## WORK ORDER
Return only the number of lines in the data below where the word "docs" appears.

──────────

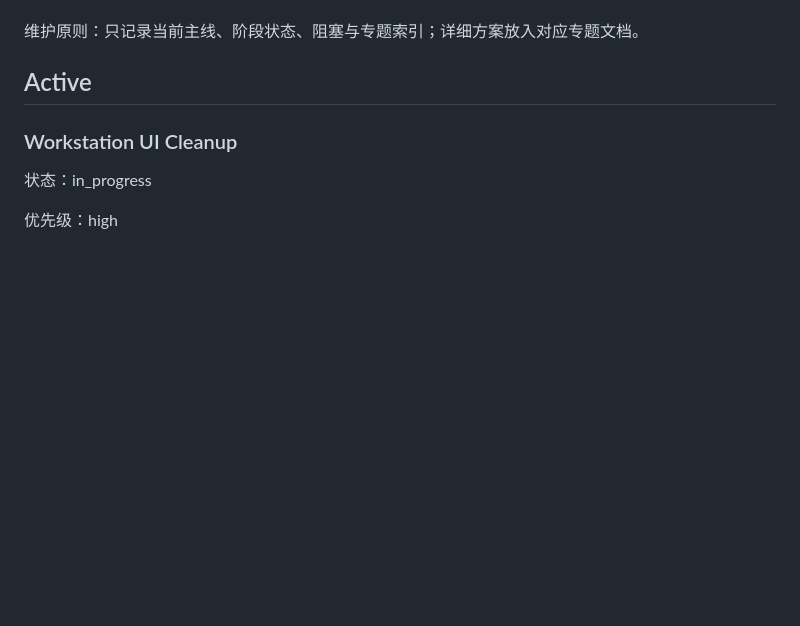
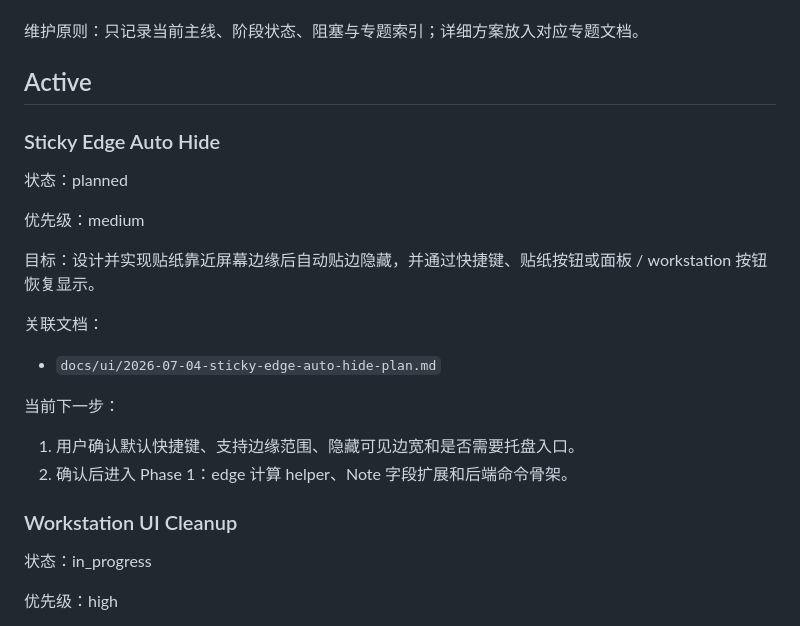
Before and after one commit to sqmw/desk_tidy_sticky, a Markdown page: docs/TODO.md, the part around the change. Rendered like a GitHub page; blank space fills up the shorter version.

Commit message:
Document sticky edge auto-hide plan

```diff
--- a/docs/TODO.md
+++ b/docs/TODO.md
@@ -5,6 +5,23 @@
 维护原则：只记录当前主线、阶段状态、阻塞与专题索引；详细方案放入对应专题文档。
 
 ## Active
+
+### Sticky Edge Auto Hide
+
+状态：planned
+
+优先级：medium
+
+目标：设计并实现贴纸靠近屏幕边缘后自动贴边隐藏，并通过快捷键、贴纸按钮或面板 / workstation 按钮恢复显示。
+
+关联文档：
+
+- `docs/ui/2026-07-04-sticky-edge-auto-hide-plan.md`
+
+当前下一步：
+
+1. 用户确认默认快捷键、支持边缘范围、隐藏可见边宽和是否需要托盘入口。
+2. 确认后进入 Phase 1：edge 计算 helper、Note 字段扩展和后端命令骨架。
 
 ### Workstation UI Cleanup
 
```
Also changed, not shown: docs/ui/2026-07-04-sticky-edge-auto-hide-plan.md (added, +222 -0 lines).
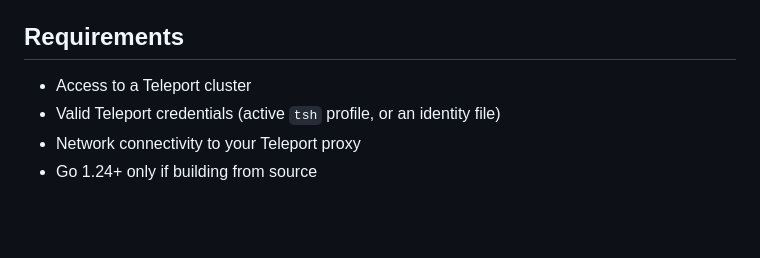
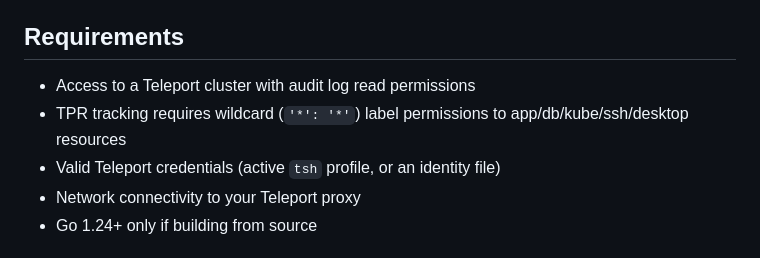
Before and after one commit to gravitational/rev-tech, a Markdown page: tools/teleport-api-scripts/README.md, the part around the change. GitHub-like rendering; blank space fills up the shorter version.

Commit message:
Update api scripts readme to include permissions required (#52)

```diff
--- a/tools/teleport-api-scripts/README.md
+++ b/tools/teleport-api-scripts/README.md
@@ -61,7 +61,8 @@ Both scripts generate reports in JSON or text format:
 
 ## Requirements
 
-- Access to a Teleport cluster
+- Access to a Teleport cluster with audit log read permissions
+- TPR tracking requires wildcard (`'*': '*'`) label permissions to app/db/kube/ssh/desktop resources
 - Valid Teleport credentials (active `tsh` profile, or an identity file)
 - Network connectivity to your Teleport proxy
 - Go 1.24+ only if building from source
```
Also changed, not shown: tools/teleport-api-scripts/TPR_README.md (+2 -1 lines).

──────────

## OUTPUT FOR THIS TASK
5